File(s) under permanent embargo

Yolk corticosterone in the Gouldian Finch (Erythrura gouldiae)

journal contribution
posted on 01.01.2019, 00:00 authored by Anna MiltiadousAnna Miltiadous, S R Pryke, Mylene MarietteMylene Mariette, Kate BuchananKate Buchanan
Maternal hormones are thought to play an important role in determining the rate of evolutionary adaptation. Previous avian studies have shown that the transfer of maternally derived hormones, such as progesterone and testosterone, to the egg, affects many aspects of offspring development. In contrast, the impact of maternal corticosterone (CORT) is much less studied. CORT, the principal avian glucocorticoid hormone, is thought to be passively transferred to the egg yolk from the maternal plasma. Maternal CORT may play a role in determining the development of young birds by adaptively programming offspring for their environment. We developed a protocol which effectively quantifies yolk CORT concentrations both within and across clutches, using solid-phase extraction and radioimmunoassay. We hypothesised that Gouldian Finch (Erythrura gouldiae) mothers would differ in their yolk CORT concentrations and that maternal condition would relate to absolute yolk CORT deposition. We found variation in yolk CORT concentrations between clutches, increasing with egg number in the earlier breeding season, and negatively correlated with yolk mass. Yet, contrary to our predictions, neither maternal mass nor clutch size showed any relationship to yolk CORT concentrations or to egg or yolk mass. Our data suggest that yolk CORT varies with maternal identity for reasons which do not appear to be linked to maternal condition. Further research is needed to determine the link between maternal and egg yolk concentrations at the individual level.
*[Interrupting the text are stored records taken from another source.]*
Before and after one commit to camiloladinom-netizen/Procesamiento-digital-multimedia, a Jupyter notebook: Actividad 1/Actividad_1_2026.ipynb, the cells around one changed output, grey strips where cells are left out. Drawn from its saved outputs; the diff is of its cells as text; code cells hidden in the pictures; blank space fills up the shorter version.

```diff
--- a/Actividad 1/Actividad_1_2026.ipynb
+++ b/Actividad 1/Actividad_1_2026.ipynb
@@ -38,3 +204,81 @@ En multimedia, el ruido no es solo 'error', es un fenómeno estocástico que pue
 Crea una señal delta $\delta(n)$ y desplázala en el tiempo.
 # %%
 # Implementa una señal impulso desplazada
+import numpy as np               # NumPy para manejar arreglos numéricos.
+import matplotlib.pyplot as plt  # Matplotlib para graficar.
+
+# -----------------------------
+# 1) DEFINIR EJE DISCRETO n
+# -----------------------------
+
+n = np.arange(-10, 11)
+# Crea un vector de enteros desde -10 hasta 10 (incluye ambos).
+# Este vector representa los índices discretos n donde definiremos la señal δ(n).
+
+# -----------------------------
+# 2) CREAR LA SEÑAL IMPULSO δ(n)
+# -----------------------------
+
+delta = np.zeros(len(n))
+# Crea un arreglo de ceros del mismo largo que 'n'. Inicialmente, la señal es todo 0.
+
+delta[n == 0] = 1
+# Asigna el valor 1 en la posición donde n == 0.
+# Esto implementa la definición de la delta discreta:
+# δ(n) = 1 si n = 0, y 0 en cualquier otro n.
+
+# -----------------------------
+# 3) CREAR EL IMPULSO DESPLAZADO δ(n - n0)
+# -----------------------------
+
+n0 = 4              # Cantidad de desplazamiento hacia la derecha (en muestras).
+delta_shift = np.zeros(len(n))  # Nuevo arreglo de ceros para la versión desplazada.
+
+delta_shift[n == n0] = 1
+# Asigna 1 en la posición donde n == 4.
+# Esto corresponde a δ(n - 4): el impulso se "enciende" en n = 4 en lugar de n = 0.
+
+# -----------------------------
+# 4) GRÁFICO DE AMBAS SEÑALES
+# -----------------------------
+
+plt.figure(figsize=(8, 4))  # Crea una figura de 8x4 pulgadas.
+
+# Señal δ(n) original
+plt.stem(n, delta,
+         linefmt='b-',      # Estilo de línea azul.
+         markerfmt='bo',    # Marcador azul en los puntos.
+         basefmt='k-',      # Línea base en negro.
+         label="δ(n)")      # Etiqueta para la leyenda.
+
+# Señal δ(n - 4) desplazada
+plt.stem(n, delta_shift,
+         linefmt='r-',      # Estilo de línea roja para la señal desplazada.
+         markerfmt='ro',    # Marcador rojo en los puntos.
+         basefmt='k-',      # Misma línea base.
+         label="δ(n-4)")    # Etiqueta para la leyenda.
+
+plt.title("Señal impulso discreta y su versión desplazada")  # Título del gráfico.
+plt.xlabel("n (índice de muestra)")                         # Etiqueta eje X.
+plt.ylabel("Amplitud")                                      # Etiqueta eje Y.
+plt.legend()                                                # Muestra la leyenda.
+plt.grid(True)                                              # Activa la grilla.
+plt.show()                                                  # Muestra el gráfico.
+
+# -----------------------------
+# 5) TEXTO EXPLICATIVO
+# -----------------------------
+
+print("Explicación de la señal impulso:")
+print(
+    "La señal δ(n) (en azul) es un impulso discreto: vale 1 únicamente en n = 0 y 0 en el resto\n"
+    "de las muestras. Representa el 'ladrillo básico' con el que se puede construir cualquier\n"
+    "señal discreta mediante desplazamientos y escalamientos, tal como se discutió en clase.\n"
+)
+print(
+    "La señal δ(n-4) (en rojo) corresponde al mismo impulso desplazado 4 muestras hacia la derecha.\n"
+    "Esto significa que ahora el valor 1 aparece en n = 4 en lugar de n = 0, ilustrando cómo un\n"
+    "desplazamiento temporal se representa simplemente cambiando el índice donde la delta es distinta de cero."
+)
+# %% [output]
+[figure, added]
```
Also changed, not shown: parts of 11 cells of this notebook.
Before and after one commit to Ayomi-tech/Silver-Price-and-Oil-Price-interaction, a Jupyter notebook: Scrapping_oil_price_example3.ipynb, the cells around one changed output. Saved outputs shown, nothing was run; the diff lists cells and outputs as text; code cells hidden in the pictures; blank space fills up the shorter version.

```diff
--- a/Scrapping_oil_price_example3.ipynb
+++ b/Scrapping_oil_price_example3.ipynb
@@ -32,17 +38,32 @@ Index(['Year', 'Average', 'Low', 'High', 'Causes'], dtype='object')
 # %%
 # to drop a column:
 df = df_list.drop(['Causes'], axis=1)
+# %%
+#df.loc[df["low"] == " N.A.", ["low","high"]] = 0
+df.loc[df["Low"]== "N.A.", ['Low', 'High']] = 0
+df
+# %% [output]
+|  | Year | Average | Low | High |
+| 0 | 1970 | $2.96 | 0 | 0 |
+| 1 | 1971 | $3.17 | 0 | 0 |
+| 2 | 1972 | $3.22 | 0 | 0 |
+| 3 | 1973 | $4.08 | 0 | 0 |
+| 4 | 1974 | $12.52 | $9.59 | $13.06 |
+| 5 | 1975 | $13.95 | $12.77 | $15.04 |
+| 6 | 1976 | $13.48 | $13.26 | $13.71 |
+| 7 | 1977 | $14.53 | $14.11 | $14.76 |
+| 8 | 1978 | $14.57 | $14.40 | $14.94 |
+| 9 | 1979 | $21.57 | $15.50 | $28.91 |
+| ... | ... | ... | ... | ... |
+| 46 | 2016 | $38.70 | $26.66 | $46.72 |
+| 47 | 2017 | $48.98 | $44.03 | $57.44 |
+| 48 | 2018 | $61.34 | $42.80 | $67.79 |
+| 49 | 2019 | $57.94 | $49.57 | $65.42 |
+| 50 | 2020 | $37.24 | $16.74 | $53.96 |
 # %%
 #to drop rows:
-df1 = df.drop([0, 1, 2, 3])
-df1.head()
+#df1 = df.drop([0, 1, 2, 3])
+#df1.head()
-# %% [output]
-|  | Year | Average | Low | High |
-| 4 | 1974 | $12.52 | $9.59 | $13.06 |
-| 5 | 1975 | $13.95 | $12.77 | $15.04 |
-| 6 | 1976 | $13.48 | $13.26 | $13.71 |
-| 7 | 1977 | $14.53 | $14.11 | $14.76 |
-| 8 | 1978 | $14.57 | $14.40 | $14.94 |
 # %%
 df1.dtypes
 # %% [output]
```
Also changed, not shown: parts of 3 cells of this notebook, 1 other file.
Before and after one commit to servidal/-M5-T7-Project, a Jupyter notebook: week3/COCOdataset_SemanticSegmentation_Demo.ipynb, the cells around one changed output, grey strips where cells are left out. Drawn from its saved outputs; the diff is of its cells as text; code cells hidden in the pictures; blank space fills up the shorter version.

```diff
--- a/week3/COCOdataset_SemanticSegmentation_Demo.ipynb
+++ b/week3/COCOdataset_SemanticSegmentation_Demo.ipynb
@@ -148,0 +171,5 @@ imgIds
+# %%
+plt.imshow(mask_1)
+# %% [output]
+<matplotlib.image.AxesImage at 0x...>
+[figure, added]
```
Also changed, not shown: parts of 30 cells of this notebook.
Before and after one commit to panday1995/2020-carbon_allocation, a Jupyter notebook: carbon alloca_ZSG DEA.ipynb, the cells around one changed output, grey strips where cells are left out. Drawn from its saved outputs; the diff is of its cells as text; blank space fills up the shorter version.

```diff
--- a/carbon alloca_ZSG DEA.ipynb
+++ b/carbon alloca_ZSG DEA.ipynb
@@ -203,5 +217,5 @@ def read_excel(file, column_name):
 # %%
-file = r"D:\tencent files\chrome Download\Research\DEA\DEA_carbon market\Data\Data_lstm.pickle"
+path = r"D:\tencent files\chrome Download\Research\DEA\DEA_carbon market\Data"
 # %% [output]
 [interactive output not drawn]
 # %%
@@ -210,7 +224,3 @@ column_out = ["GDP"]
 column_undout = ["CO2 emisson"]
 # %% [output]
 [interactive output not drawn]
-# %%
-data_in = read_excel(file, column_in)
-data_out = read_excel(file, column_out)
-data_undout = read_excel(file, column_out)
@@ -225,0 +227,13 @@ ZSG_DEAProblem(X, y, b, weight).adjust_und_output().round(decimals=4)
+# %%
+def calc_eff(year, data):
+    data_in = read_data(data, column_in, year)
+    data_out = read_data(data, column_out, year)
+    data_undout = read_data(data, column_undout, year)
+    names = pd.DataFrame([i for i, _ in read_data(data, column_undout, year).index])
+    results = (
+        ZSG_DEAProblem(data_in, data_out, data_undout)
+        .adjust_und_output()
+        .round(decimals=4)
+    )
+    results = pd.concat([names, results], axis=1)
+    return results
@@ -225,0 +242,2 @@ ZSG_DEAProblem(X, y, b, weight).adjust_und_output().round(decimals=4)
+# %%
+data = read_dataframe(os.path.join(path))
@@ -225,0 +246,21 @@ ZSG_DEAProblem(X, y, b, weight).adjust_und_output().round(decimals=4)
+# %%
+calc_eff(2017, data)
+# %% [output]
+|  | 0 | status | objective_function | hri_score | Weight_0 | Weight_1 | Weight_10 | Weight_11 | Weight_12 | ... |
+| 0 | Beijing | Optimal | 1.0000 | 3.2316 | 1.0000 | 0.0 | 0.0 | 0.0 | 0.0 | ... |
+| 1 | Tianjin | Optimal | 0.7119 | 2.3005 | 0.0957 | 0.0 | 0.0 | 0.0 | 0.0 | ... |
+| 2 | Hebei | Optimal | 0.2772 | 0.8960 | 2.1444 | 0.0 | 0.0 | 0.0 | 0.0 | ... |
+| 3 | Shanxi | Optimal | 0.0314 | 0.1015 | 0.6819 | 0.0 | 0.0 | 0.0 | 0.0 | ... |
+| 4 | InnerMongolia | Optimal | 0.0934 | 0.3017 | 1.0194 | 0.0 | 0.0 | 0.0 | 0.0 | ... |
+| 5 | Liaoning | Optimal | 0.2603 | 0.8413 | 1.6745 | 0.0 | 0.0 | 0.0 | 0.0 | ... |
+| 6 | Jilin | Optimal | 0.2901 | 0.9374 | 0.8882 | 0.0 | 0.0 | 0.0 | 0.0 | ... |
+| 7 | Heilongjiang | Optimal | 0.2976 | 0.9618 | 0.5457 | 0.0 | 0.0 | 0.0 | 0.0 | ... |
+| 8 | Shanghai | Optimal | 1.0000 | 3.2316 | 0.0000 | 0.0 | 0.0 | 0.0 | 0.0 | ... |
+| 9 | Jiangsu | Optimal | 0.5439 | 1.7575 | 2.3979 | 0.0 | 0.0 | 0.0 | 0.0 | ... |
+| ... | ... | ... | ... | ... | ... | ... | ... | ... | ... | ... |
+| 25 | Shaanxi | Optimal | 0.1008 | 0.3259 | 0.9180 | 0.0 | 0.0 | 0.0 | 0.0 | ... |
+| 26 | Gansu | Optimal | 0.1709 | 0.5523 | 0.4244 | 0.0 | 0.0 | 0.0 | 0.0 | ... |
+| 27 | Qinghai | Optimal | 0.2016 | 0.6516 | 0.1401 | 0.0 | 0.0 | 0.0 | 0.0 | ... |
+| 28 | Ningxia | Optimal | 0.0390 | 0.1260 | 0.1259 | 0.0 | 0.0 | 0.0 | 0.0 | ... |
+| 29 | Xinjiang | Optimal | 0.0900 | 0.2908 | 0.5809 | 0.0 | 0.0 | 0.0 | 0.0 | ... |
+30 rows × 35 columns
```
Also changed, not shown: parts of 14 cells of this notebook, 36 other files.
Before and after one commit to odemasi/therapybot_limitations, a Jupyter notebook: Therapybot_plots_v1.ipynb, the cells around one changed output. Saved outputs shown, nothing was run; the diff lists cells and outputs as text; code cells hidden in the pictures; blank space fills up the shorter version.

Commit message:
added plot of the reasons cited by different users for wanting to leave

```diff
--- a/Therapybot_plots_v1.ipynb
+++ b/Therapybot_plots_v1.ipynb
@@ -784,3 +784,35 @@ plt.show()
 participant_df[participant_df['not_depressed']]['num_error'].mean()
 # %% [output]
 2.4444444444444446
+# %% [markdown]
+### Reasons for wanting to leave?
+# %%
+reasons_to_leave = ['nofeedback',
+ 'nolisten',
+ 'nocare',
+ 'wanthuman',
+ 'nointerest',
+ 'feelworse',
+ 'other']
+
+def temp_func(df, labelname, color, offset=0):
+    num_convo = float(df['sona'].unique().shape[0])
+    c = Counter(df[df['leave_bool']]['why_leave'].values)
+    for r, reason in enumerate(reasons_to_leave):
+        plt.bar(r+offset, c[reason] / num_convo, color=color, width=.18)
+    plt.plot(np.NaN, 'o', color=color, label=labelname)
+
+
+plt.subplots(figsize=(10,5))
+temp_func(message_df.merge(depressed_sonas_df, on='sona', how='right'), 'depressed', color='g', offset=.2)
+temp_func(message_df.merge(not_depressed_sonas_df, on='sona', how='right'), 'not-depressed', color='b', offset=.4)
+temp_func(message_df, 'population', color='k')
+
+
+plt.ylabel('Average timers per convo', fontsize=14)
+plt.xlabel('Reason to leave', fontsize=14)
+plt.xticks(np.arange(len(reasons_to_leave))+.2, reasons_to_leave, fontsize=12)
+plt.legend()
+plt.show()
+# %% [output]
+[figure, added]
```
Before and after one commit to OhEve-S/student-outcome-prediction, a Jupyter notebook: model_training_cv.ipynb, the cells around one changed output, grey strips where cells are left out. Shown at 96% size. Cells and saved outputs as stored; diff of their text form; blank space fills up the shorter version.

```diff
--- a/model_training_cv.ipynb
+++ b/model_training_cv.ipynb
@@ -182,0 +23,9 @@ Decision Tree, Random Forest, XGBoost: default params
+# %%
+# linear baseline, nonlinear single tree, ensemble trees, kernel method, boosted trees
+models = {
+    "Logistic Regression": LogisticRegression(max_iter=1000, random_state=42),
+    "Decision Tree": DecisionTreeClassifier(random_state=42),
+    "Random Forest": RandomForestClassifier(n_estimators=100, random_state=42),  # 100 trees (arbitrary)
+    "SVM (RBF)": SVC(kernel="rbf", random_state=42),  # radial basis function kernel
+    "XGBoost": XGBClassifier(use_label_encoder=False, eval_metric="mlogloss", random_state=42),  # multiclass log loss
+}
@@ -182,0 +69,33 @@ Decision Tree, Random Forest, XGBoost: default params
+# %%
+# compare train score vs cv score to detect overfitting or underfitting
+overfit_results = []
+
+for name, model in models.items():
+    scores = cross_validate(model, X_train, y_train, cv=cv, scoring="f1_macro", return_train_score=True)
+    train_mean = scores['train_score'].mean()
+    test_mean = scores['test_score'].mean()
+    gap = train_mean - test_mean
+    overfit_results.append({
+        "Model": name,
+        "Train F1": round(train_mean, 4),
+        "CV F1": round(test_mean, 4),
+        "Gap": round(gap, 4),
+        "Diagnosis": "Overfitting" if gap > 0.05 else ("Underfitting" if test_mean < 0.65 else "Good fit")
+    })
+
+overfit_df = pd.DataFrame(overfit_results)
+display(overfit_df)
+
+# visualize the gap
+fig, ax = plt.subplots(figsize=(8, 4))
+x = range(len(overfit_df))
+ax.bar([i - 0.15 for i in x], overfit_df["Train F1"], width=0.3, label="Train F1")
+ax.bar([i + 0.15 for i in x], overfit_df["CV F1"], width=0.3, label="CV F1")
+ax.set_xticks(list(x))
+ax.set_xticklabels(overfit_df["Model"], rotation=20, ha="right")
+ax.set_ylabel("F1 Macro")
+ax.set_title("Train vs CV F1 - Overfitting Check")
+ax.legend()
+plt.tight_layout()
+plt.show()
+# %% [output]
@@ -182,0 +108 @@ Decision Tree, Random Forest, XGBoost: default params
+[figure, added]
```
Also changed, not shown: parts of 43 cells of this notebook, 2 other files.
Such tests would be valuable for understanding the role of CORT in the reproductive effects previously observed in this threatened species.

History

Journal

Emu - Austral ornithology

Volume

119

Issue

2

Pagination

97 - 105

Publisher

Taylor & Francis

Location

Abingdon, Eng.

ISSN

0158-4197

eISSN

1448-5540

Language

eng

Publication classification

C Journal article; C1 Refereed article in a scholarly journal

Copyright notice

2018, BirdLife Australia